Cathedral Church of St. Luke
Dec. 16, 2018
by Christopher Hyde
The Renaissance Voices Christmas concert has long been the highlight of the season for those looking for that still, small voice amidst the hyperbole and commercialization. This year’s programs, two concerts Saturday and Sunday at the Cathedral Church of St. Luke, were no exception. As a bonus they included a new work by director Harold Stover: “For Christmas Day,” setting verses by Bishop Joseph Hall (1574-1656).
In style and content it belongs to the same family as the early works in which the a cappella choir excels and seems to have been written especially for them. The polyphonic voices, however, converge on some fascinating perfect intervals that would never have occurred to Palestrina ((1525-1594) but give the work an exquisite touch of dissonance. It received a standing ovation from the large audience Sunday at St. Luke’s. (The ushers ran out of programs.)
Three other contemporary works appeared on the program, the first of which was a companion piece to an early plainsong, “Conditor alme siderum,” by Italian composer Carlotta Ferrari (b. 1975).
“The Shepherds sing, and shall I silent be?,“ by American composer Tom Mueller (b. 1985), was a devoted setting of verses by George Herbert (1593-1633), which were first read aloud by Kirk Read.

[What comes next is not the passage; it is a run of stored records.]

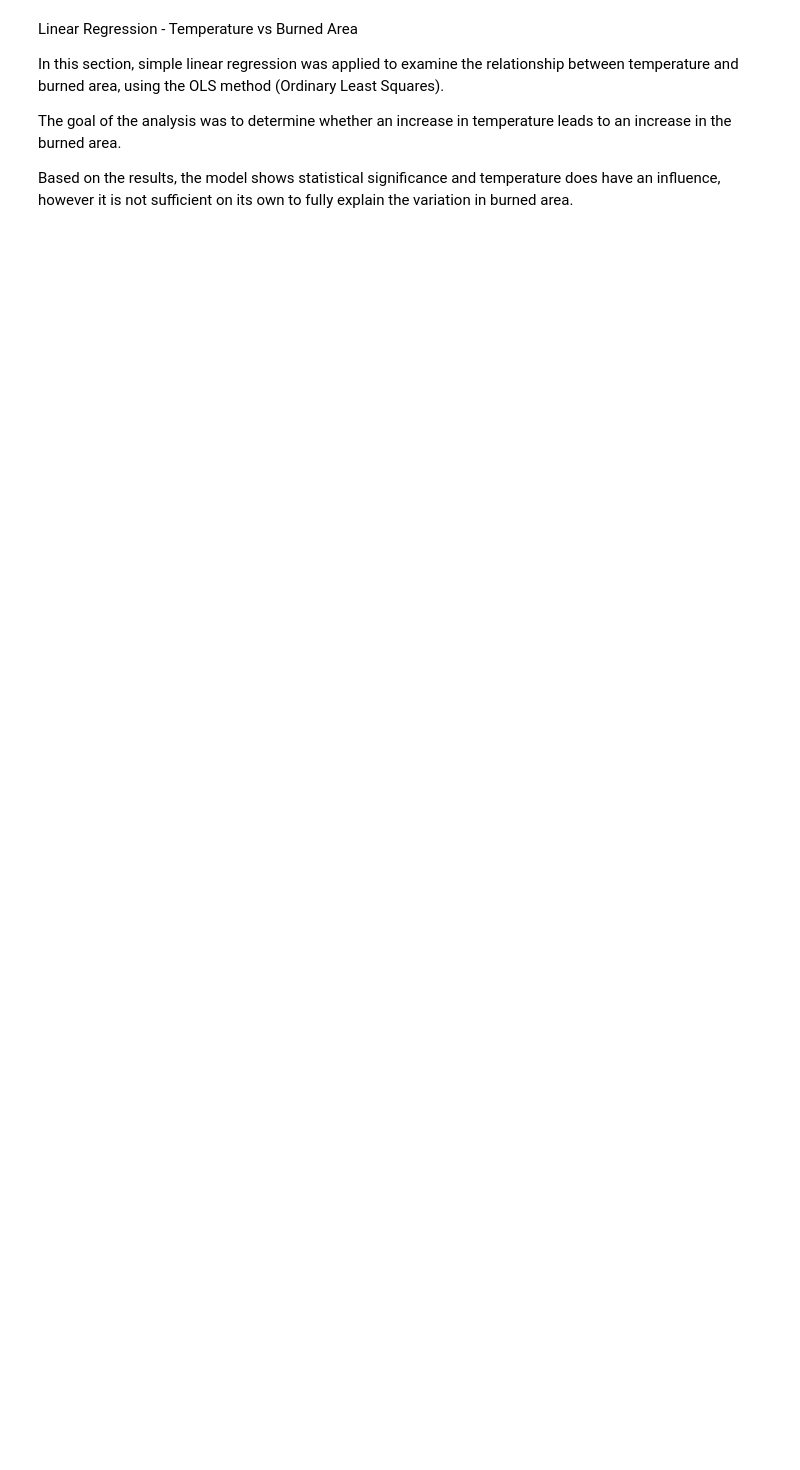
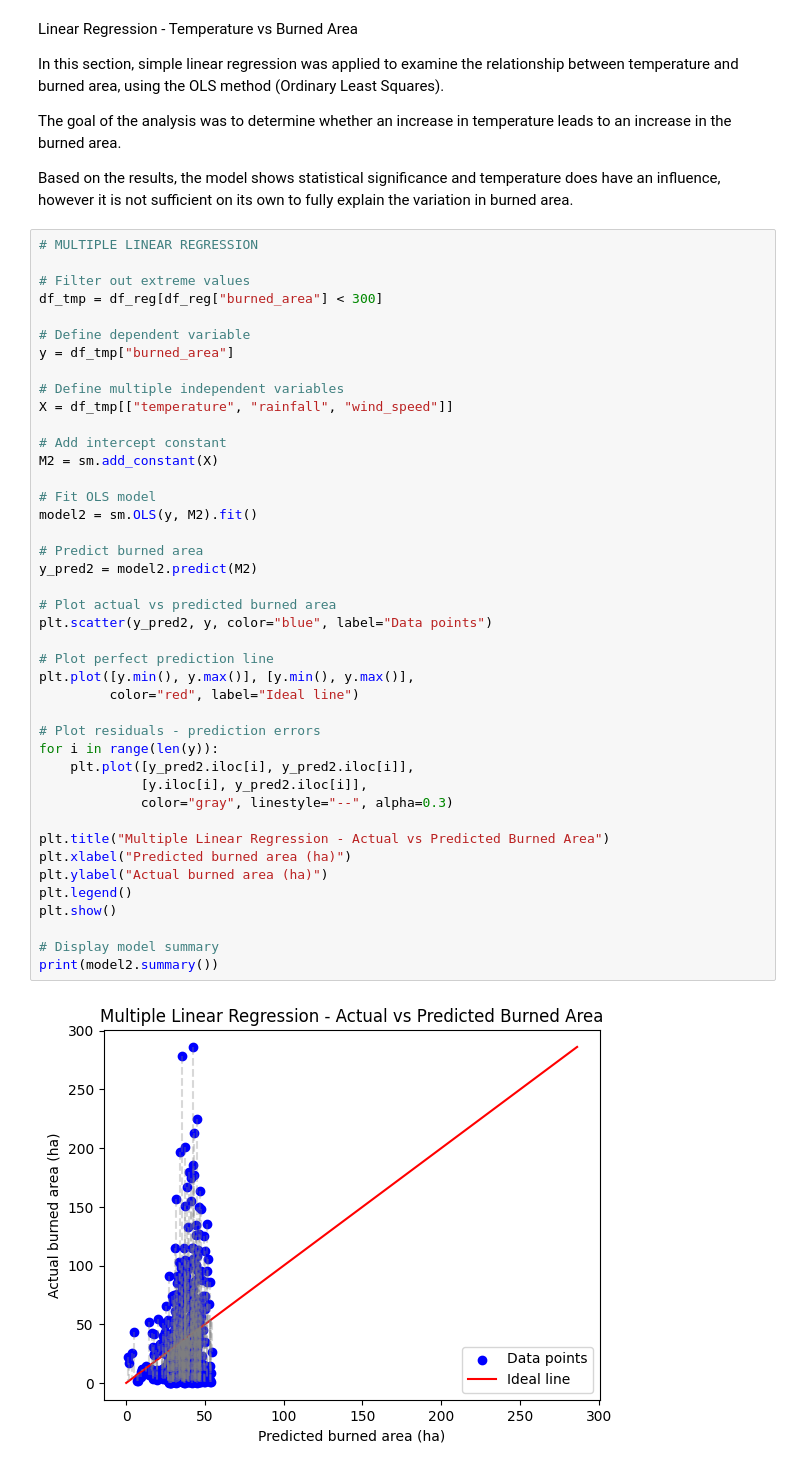
Before and after one commit to manuela1702/forestfires_filledgt, a Jupyter notebook: forestfires_filledgt.ipynb, the cells around one changed output. Saved outputs shown, nothing was run; the diff lists cells and outputs as text; blank space fills up the shorter version.

Commit message:
Multiple Linear Regression

```diff
--- a/forestfires_filledgt.ipynb
+++ b/forestfires_filledgt.ipynb
@@ -111,3 +111,47 @@ leads to an increase in the burned area.
 Based on the results, the model shows statistical significance and temperature
 does have an influence, however it is not sufficient on its own to fully
 explain the variation in burned area.
+# %%
+# MULTIPLE LINEAR REGRESSION
+
+# Filter out extreme values
+df_tmp = df_reg[df_reg["burned_area"] < 300]
+
+# Define dependent variable
+y = df_tmp["burned_area"]
+
+# Define multiple independent variables
+X = df_tmp[["temperature", "rainfall", "wind_speed"]]
+
+# Add intercept constant
+M2 = sm.add_constant(X)
+
+# Fit OLS model
+model2 = sm.OLS(y, M2).fit()
+
+# Predict burned area
+y_pred2 = model2.predict(M2)
+
+# Plot actual vs predicted burned area
+plt.scatter(y_pred2, y, color="blue", label="Data points")
+
+# Plot perfect prediction line
+plt.plot([y.min(), y.max()], [y.min(), y.max()],
+         color="red", label="Ideal line")
+
+# Plot residuals - prediction errors
+for i in range(len(y)):
+    plt.plot([y_pred2.iloc[i], y_pred2.iloc[i]],
+             [y.iloc[i], y_pred2.iloc[i]],
+             color="gray", linestyle="--", alpha=0.3)
+
+plt.title("Multiple Linear Regression - Actual vs Predicted Burned Area")
+plt.xlabel("Predicted burned area (ha)")
+plt.ylabel("Actual burned area (ha)")
+plt.legend()
+plt.show()
+
+# Display model summary
+print(model2.summary())
+# %% [output]
+[figure, added]
```
Also changed, not shown: parts of 3 cells of this notebook.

I found the sung version of Psalm 23 (“The Lord is my Shepherd…”) by Patricia Van Ness (b. 1951) of Cambridge (Mass.), less effective than some of her earlier works performed by the choir in previous concerts. It is part of a project to musik all 150 Psalms. She would be advised to use the King James versions, which are poetry, instead of the wooden, pedantic and condescending translations of the Revised Standard Bible.

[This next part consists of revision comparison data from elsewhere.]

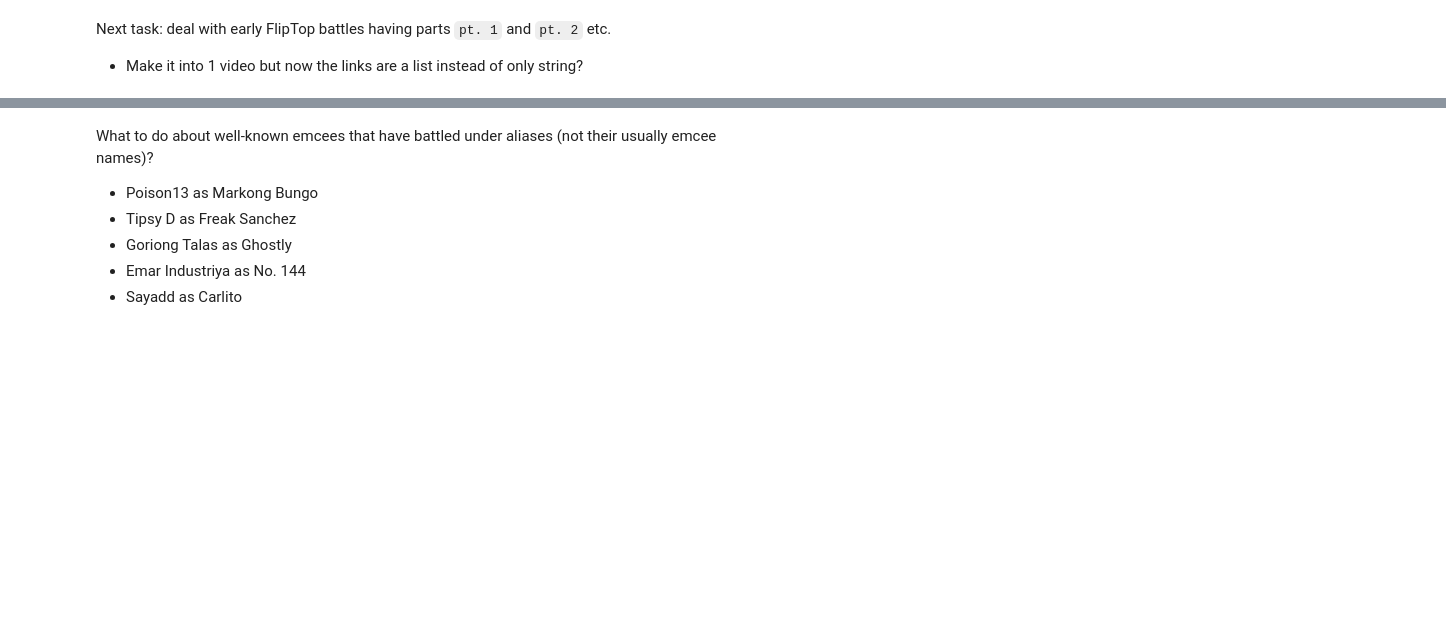
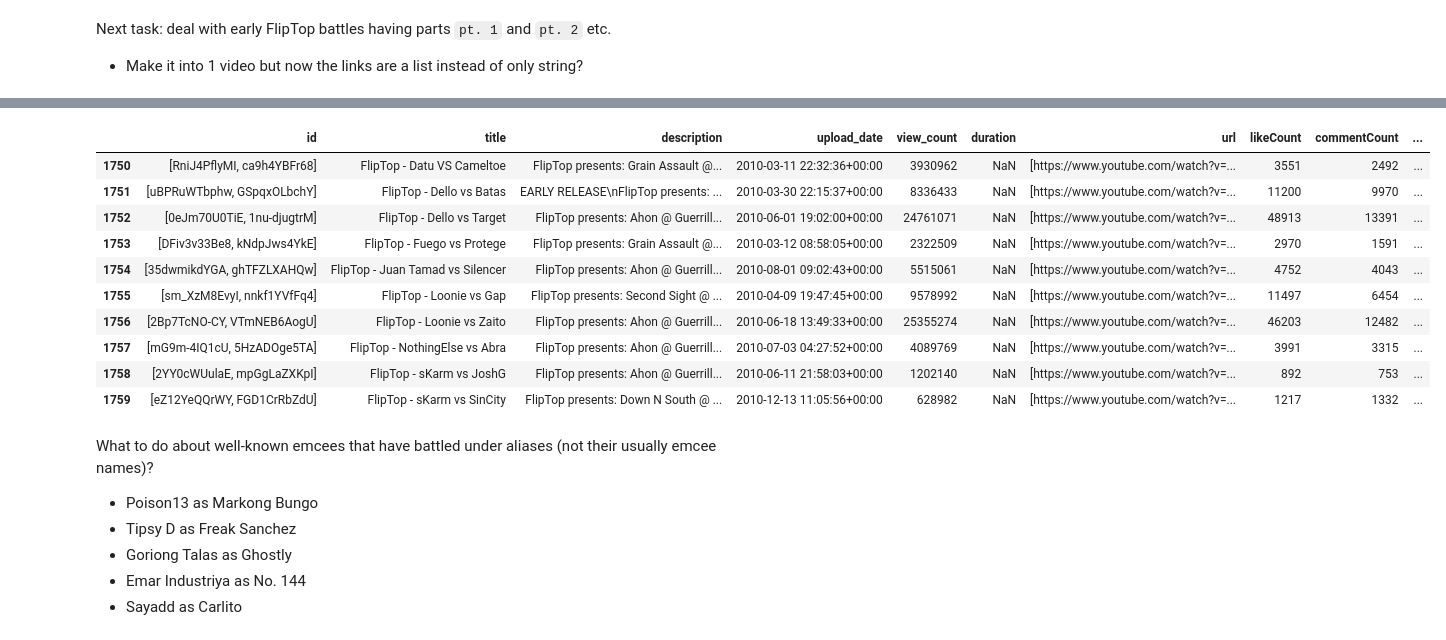
Before and after one commit to russluber/fliptop-analysis, a Jupyter notebook: notebooks/eda.ipynb, the cells around one changed output, grey strips where cells are left out. Cells and saved outputs as stored; diff of their text form; code cells hidden in the pictures; blank space fills up the shorter version.

Commit message:
Update data processing pipeline
Modularize more functions to add to the transform pipeline

```diff
--- a/notebooks/eda.ipynb
+++ b/notebooks/eda.ipynb
@@ -491,5 +285,5 @@ def clean_titles(df: pd.DataFrame) -> pd.DataFrame:
 # %%
-def etl_battles(df: pd.DataFrame) -> pd.DataFrame:
+def transform_battles(df: pd.DataFrame) -> pd.DataFrame:
     """
     Full ETL for battle videos
     """
@@ -965,0 +512,30 @@ emcees_df_updated.to_csv("../data/updated_emcees.csv", index=False)
+# %%
+def load_rename_map(path: str) -> dict:
+    with open(path, "r", encoding="utf-8") as f:
+        return json.load(f)
+
+def apply_emcee_rename(df: pd.DataFrame, rename_map: dict) -> pd.DataFrame:
+    """
+    Canonicalize emcee names using an alias->canonical mapping.
+    - Applies to both emcee1 and emcee2.
+    - Trims whitespace before/after.
+    - Idempotent: re-running won’t change already-canonical names.
+    """
+    if not {"emcee1","emcee2"} <= set(df.columns):
+        return df
+    out = df.copy()
+    out["emcee1"] = out["emcee1"].astype("string").str.strip().replace(rename_map)
+    out["emcee2"] = out["emcee2"].astype("string").str.strip().replace(rename_map)
+    return out
+
+def add_matchup_clean(df: pd.DataFrame) -> pd.DataFrame:
+    """
+    Build 'matchup_clean' from canonicalized emcee columns.
+    """
+    if not {"emcee1","emcee2"} <= set(df.columns):
+        return df
+    return df.assign(
+        matchup_clean=(df["emcee1"].astype("string").str.strip()
+                       + " vs " +
+                       df["emcee2"].astype("string").str.strip())
+    )
@@ -966,3 +593,19 @@ emcees_df_updated.to_csv("../data/updated_emcees.csv", index=False)
+# %%
+df_out = transform_battles(df, rename_map=rename_dict)
+# %%
+df_out.tail(10)
+# %% [output]
+|  | id | title | description | upload_date | view_count | duration | url | likeCount | commentCount | ... |
+| 1750 | [RniJ4PflyMI, ca9h4YBFr68] | FlipTop - Datu VS Cameltoe | FlipTop presents: Grain Assault @... | 2010-03-11 22:32:36+00:00 | 3930962 | NaN | [https://www.youtube.com/watch?v=... | 3551 | 2492 | ... |
+| 1751 | [uBPRuWTbphw, GSpqxOLbchY] | FlipTop - Dello vs Batas | EARLY RELEASE\nFlipTop presents: ... | 2010-03-30 22:15:37+00:00 | 8336433 | NaN | [https://www.youtube.com/watch?v=... | 11200 | 9970 | ... |
+| 1752 | [0eJm70U0TiE, 1nu-djugtrM] | FlipTop - Dello vs Target | FlipTop presents: Ahon @ Guerrill... | 2010-06-01 19:02:00+00:00 | 24761071 | NaN | [https://www.youtube.com/watch?v=... | 48913 | 13391 | ... |
+| 1753 | [DFiv3v33Be8, kNdpJws4YkE] | FlipTop - Fuego vs Protege | FlipTop presents: Grain Assault @... | 2010-03-12 08:58:05+00:00 | 2322509 | NaN | [https://www.youtube.com/watch?v=... | 2970 | 1591 | ... |
+| 1754 | [35dwmikdYGA, ghTFZLXAHQw] | FlipTop - Juan Tamad vs Silencer | FlipTop presents: Ahon @ Guerrill... | 2010-08-01 09:02:43+00:00 | 5515061 | NaN | [https://www.youtube.com/watch?v=... | 4752 | 4043 | ... |
+| 1755 | [sm_XzM8EvyI, nnkf1YVfFq4] | FlipTop - Loonie vs Gap | FlipTop presents: Second Sight @ ... | 2010-04-09 19:47:45+00:00 | 9578992 | NaN | [https://www.youtube.com/watch?v=... | 11497 | 6454 | ... |
+| 1756 | [2Bp7TcNO-CY, VTmNEB6AogU] | FlipTop - Loonie vs Zaito | FlipTop presents: Ahon @ Guerrill... | 2010-06-18 13:49:33+00:00 | 25355274 | NaN | [https://www.youtube.com/watch?v=... | 46203 | 12482 | ... |
+| 1757 | [mG9m-4IQ1cU, 5HzADOge5TA] | FlipTop - NothingElse vs Abra | FlipTop presents: Ahon @ Guerrill... | 2010-07-03 04:27:52+00:00 | 4089769 | NaN | [https://www.youtube.com/watch?v=... | 3991 | 3315 | ... |
+| 1758 | [2YY0cWUulaE, mpGgLaZXKpI] | FlipTop - sKarm vs JoshG | FlipTop presents: Ahon @ Guerrill... | 2010-06-11 21:58:03+00:00 | 1202140 | NaN | [https://www.youtube.com/watch?v=... | 892 | 753 | ... |
+| 1759 | [eZ12YeQQrWY, FGD1CrRbZdU] | FlipTop - sKarm vs SinCity | FlipTop presents: Down N South @ ... | 2010-12-13 11:05:56+00:00 | 628982 | NaN | [https://www.youtube.com/watch?v=... | 1217 | 1332 | ... |
 # %% [markdown]
 What to do about well-known emcees that have battled under aliases (not their usually emcee names)?
 - Poison13 as Markong Bungo
```
Also changed, not shown: parts of 78 cells of this notebook.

The spoken selections this year were outstanding, including Yeats’ horrifying “The Second Coming,” read by Bernie Horowitz, E.B. White’s “Christmas Wishes” by Woody Howard and Steve Ryan, the aforementioned “The Shepherds Sing,” and Christina Rosetti’s “A Christmas Carol, read by Sarah Potter.
The choir continued its exploration of Neun Advent-Motetten, by Josef Rheinberger (1839-1901), which should be heard more often around this time of year.
About the Renaissance Voices performance of works by Palestrina, Francesco Soriano (c.1548-1621), and Andrea Gabrieli (1532-1585) there is little to say. except that they filled the cathedral with glorious sound up to its vaulted ceiling, just as the composers intended.
Christopher Hyde is a writer and musician who lives in Pownal. He can be reached at email@example.com.